Choosing Your Walleye Rods, Reels, and Line

20140625-071335-26015941.jpg   A couple of weeks ago I posted a picture it showed 2 guys holding a fair number of fish on my boat, I posted it as we had had a good day on the water and just wanted to share with people. anyhow I had a comment about the pic that was about the equipment, more specifically, the rods and reels on my boat, and did I really need that heavy equipment for catching walleye. My answer to the individual was a bit vague. I told him because I charter for both Salmon and Walleye I need those heavy rods. this statement although true needs much more explaining behind it. So I’ve thought about this over time and thought that this question is actually a very reasonable and valid question to ask, especially if someone would like to get into the sport of walleye fishing. so I am blogging about the rods and reels I use on my boat and why it is essential to have it while chartering for Walleye

I find that there is some equipment that is essential for consistently catching walleye year round. as I have blogged about this, this past spring I will go into another explanation about it now.

1st      you must select a rod with good back bone, and it must also be quite flexible. if you are going to be going after walleye in the spring and the fall on Quinte you must have a rod that can handle large walleye. these fish can be in the 10 + lbs range and they can be very strong if you have a rod that is too lightweight it may snap under the pressure of the fight alone.

There are many methods used to catch these fish. From down rigging, and Dipsey Divers, to line weights and Planer boards. All of these methods used, put a colossal strain on your rods and equipment even on the calm days, but especially in rough weather so you must have a rod that can take the abuse for hours on end, and day in and day out.
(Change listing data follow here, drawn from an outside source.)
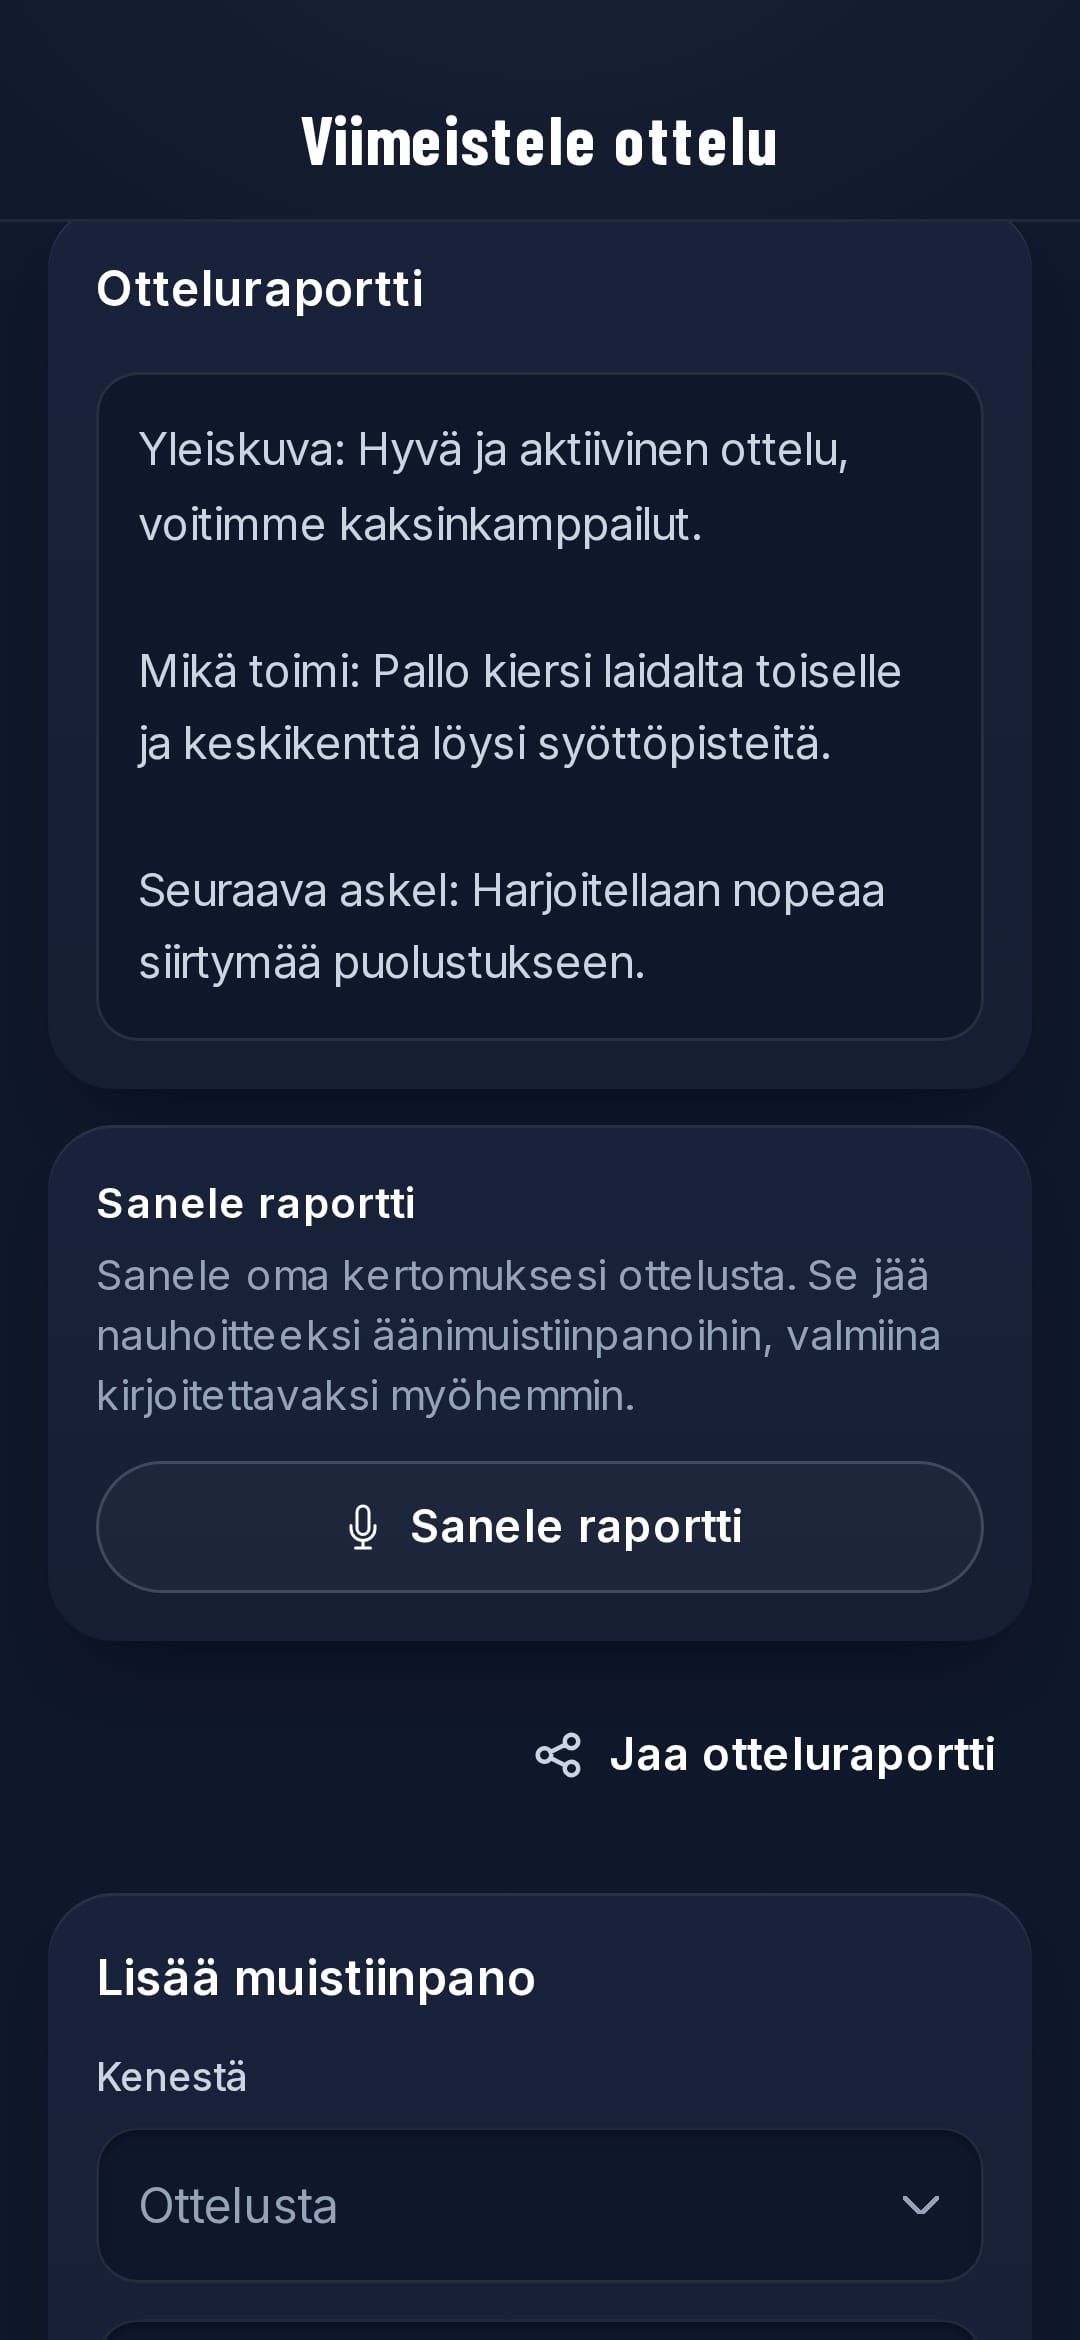
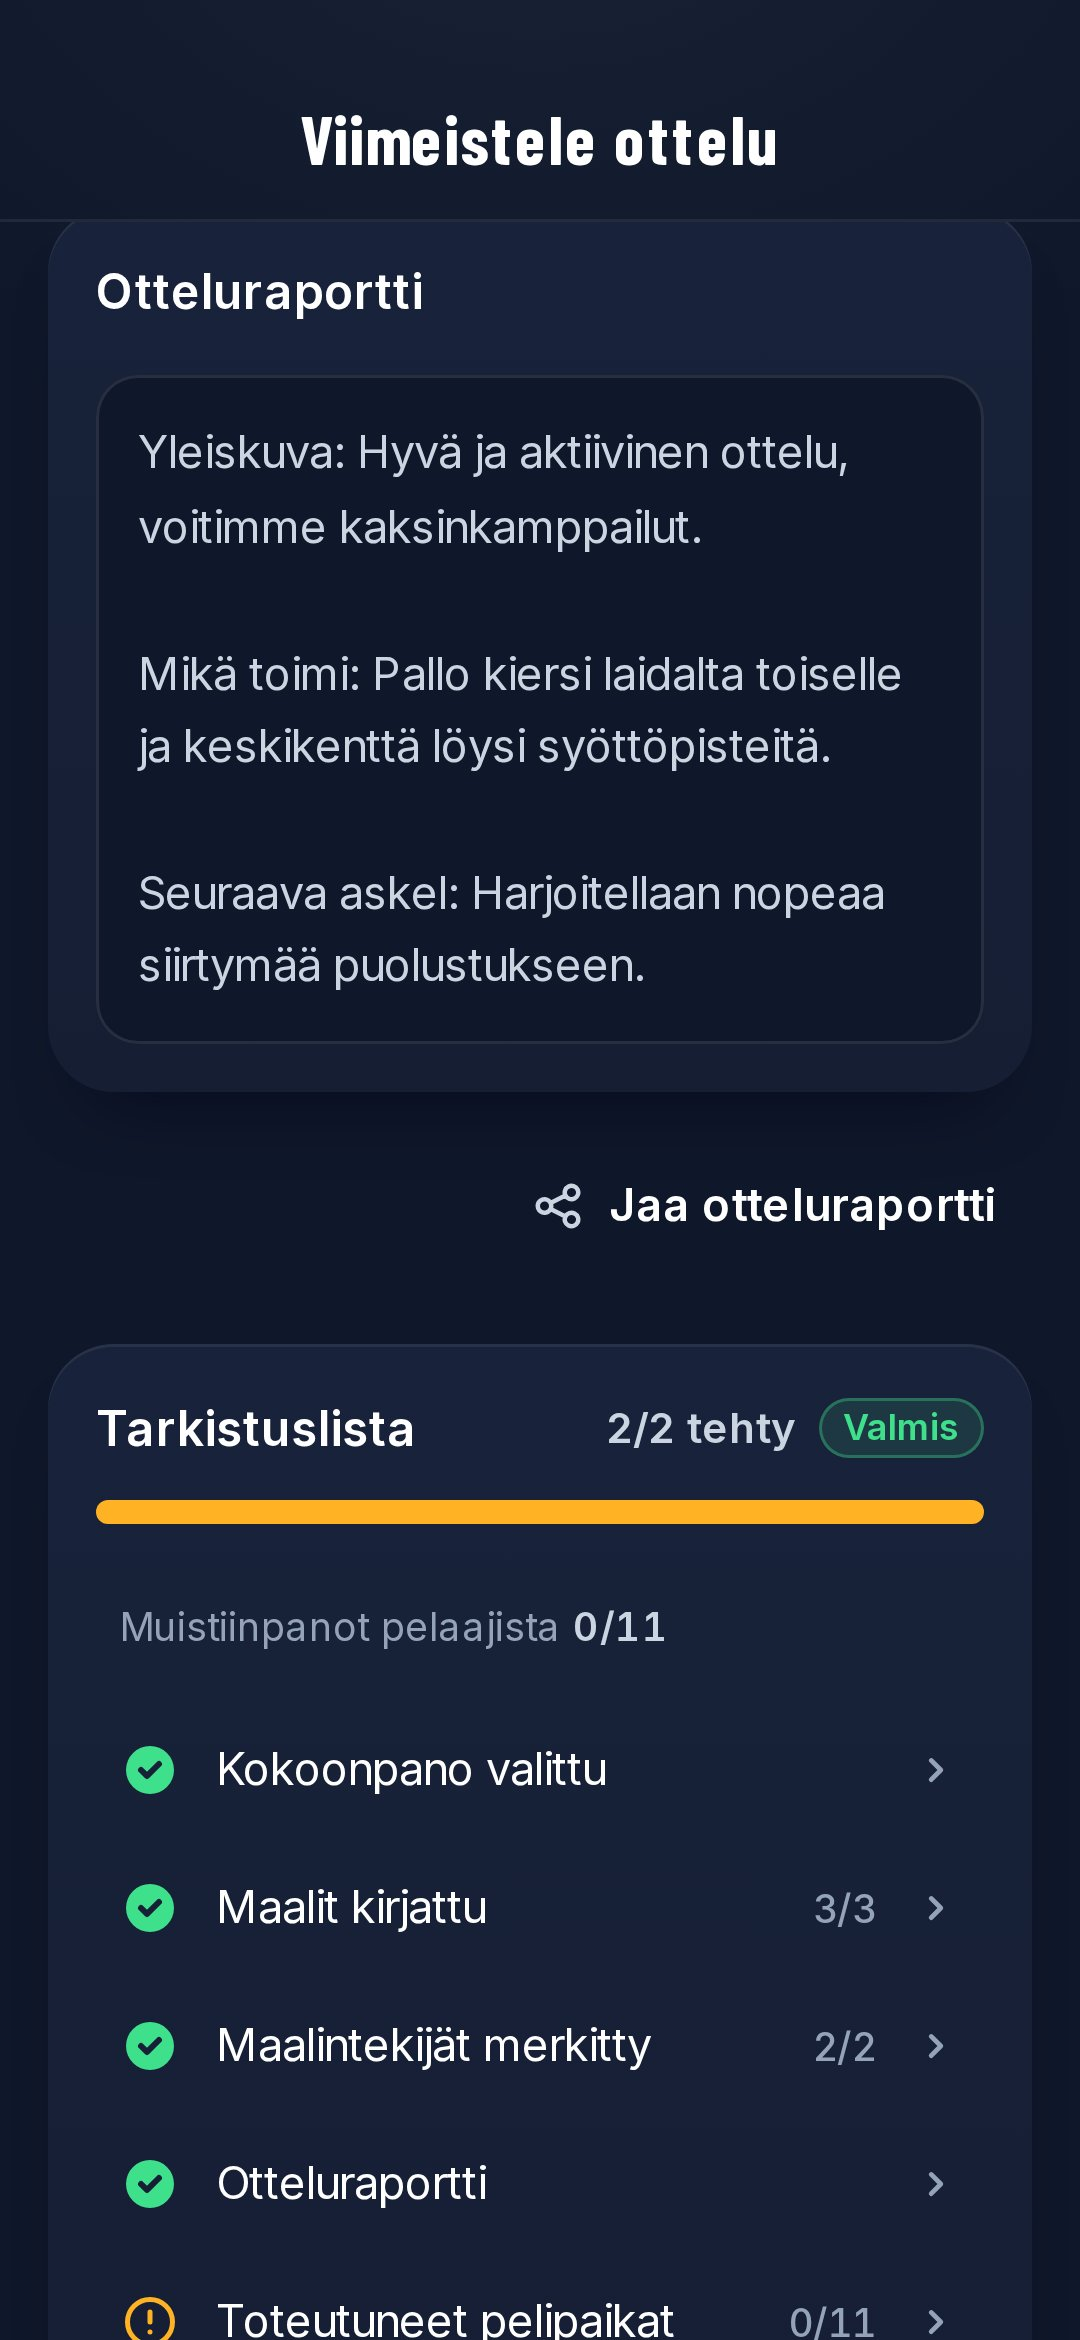
Site: owner's Finnish copy, no about section, Taso as an example only
- Home copy (fi) replaced verbatim with the owner's decisions: hero title and
  subtitle, alt texts, the three steps, planner spotlight, match report,
  positions, Ottelutapahtumat, extra time + rangaistuspotkukilpailu, roster,
  FAQ, footer labels, SEO description. English says the same things.
- "Kuka tekee" / "Who makes it" section removed; unused footer.legal and
  marketing.featureCards.matchReportDesc removed.
- Taso: trust row "Valmis pöytäkirja", out of the page title, spotlight
  "Pöytäkirja valmiina kopioitavaksi" naming Taso only as an example; the
  FAQ question stays. JSON-LD reads the same strings.
- Shootout wording: rangaistuspotku(kilpailu) everywhere incl. guide MDX,
  matching the app's new labels.
- Match report screenshot retaken from the app (fictional demo club) without
  the hidden dictation card; unused development/trends screenshots deleted.
- Guide: roster card no longer mentions player assessments.
- Privacy: voice-notes intro synced with the app (plain voice notes visible,
  only the AI is experimental and hidden); terms: AI services are an
  experimental feature not currently available to users.

Claude-Session: https://claude.ai/code/session_01KuWfgGSnWiti983zJqfqYy

diff --git a/site/pages/index.tsx b/site/pages/index.tsx
@@ -9,7 +9,6 @@ import { serverSideTranslations } from 'next-i18next/serverSideTranslations';
 import type { GetStaticProps } from 'next';
 import { FaArrowUp, FaCheck, FaChevronDown, FaYoutube } from 'react-icons/fa';
 import {
-  CONTACT_EMAIL,
   SITE_URL,
   YOUTUBE_CHANNEL_URL,
   absoluteUrl,
@@ -382,11 +381,11 @@ export default function HomePage() {
         </div>
       </section>
 
-      {/* ===== KIDS' DATA + WHO MAKES IT ===== */}
+      {/* ===== KIDS' DATA ===== */}
       <section className="section section-divider bg-slate-800/50">
         <div className="container-custom">
-          <div className="max-w-6xl mx-auto grid gap-12 lg:grid-cols-3">
-            <div className="lg:col-span-2">
+          <div className="max-w-4xl mx-auto">
+            <div>
               <div className="text-primary text-sm font-semibold uppercase tracking-wider mb-2">
                 {t('home.kids.eyebrow')}
               </div>
@@ -406,24 +405,6 @@ export default function HomePage() {
                 <Link href="/privacy" className="text-primary hover:text-primary-light underline underline-offset-4">
                   {t('home.kids.privacyLink')}
                 </Link>
-              </p>
-            </div>
-            <div className="rounded-lg border border-slate-700/50 bg-slate-900/60 p-6 self-start">
-              <Image
-                src="/logos/matchops-badge.svg"
-                alt=""
-                width={48}
-                height={48}
-                unoptimized
-                className="mb-4"
-              />
-              <h2 className="text-2xl font-bold text-white mb-3">{t('home.about.title')}</h2>
-              <p className="text-slate-300 mb-4">{t('home.about.body')}</p>
-              <p className="text-sm text-slate-400">
-                {t('home.about.contact')}{' '}
-                <a href={`mailto:${CONTACT_EMAIL}`} className="text-primary hover:text-primary-light">
-                  {CONTACT_EMAIL}
-                </a>
               </p>
             </div>
           </div>

diff --git a/site/pages/marketing-assets.tsx b/site/pages/marketing-assets.tsx
@@ -95,8 +95,6 @@ const getScreenshots = (locale: string | undefined) => {
     tacticalBoard: shot('tacticalboard'),
     formations: shot('formations'),
     roster: shot('roster'),
-    assessment: shot('development'),
-    trends: shot('trends'),
     seasons: shot('seasons'),
     tournaments: shot('tournaments'),
     teams: shot('teams'),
2nd     To Match the rod strength you must have a line counter reel. when choosing a line counter reel make sure you do some research on these. Most importantly when choosing a line counter reel make sure you get one that has a good strong gear, and drag system and that can hold enough line for your fishing applications. remember using lead-core line will require a much bigger reel to put enough line on it than if you are just putting 10lbs test Braided line on a reel. Also when choosing a reel take into consideration what time of year you will be fishing  and in and what body of water, This is so you choose one that will be perfect for your situation. and Lastly make sure the counter has a loud enough clicker on it so you will hear it in all kinds of situations when you have a fish on the line.  Line counters are imperative to your success because it is the only way you will be able to perfectly replicate a presentation to the fish when you find something that is working.

A small tip when you do find one make sure you lock-tight any screws that are not meant to come off the reel I have had several different types of reels where the release clips and other screws have suddenly disappeared. Off topic but Maintenance on your equipment is so essential, you do not want to find yourself hours away from home out in the middle of the lake, to find your equipment is not working properly.

3rd Fishing Line. after you have chosen a good rod and reel combo its time to choose the line that will 1st, work for the fish you are going after and 2nd, be able to take the abuse, and wear and tear you will be putting it through. for example if you plan of attaching weights to your line it must be thick enough to be able to hold them securely and if you plan on using planer boards and Dipsey Divers it must be strong enough to be able to withstand the tension of constant pressure from the resistance of the boards against the water. Also choose a line colour that makes the line invisible in the water you are fishing in. A good start in finding a good line is to use a 20-30lbs braided line. on most of my rods I use Power Pro 30lbs test at the moment when I am fishing walleye, I put a 10-30 foot 17lbs  fluorocarbon leader on them,  however I am thinking of trying a 12lbs fluorocarbon leader material and recording the results.

I hope you find this useful when deciding what type of rod you need for fishing walleye this Fall.

Capt James Mathias